=== PROVIDED MATERIAL ===

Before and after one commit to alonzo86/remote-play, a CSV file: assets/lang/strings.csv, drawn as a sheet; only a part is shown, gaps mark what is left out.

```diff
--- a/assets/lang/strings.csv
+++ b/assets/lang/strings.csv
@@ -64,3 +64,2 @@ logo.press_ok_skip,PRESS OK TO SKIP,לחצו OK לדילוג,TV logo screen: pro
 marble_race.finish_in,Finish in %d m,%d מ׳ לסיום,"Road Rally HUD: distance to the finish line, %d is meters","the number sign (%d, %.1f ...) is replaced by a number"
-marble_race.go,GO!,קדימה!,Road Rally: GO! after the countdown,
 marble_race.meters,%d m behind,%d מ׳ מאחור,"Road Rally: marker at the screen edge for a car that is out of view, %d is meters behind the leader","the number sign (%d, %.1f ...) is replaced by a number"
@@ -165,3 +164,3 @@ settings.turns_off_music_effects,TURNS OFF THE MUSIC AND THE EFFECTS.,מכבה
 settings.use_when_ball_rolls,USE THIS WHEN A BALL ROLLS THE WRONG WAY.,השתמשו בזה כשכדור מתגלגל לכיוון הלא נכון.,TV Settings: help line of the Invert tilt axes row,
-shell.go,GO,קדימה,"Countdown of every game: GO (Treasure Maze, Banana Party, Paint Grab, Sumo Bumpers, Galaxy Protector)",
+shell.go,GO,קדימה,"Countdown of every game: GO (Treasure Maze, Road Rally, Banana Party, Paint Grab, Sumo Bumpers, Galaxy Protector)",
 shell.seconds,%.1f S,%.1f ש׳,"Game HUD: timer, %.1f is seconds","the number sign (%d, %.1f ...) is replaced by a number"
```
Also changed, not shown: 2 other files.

===
=== PROVIDED MATERIAL ===

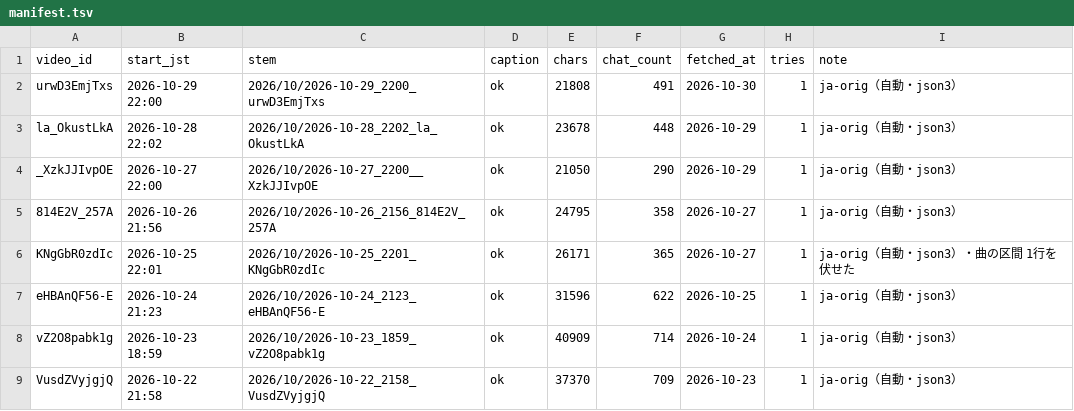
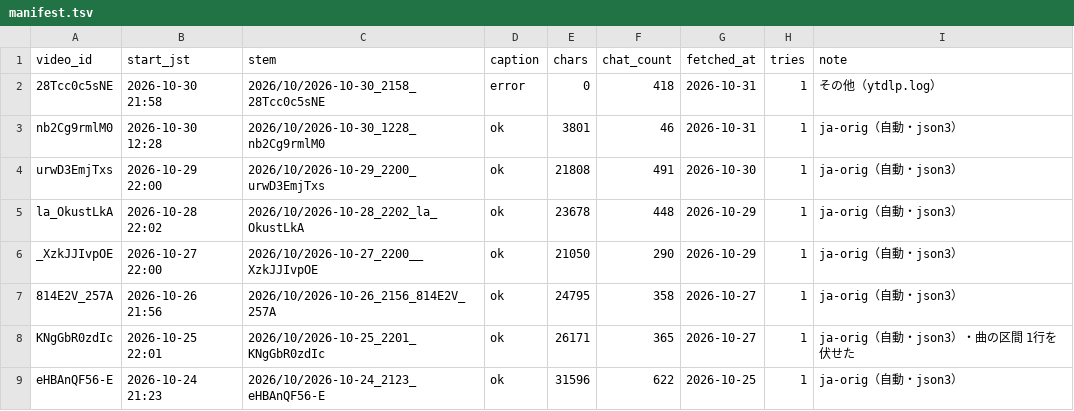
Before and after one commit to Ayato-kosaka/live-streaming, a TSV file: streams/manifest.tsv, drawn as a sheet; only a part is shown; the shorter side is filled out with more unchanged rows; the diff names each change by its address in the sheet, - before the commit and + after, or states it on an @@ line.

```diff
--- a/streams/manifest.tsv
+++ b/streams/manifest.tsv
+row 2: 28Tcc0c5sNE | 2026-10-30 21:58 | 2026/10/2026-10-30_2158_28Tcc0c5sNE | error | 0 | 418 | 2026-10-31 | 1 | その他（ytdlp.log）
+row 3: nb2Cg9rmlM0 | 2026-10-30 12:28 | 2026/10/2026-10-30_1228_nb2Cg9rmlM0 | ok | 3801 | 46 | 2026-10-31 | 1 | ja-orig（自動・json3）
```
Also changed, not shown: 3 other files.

===

WHAT YOU ARE ASKED TO DO: Scan the listing above and identify each line holding the string "Treasure"; copy every such line.

TASK RESULT:
-shell.go,GO,קדימה,"Countdown of every game: GO (Treasure Maze, Banana Party, Paint Grab, Sumo Bumpers, Galaxy Protector)",
+shell.go,GO,קדימה,"Countdown of every game: GO (Treasure Maze, Road Rally, Banana Party, Paint Grab, Sumo Bumpers, Galaxy Protector)",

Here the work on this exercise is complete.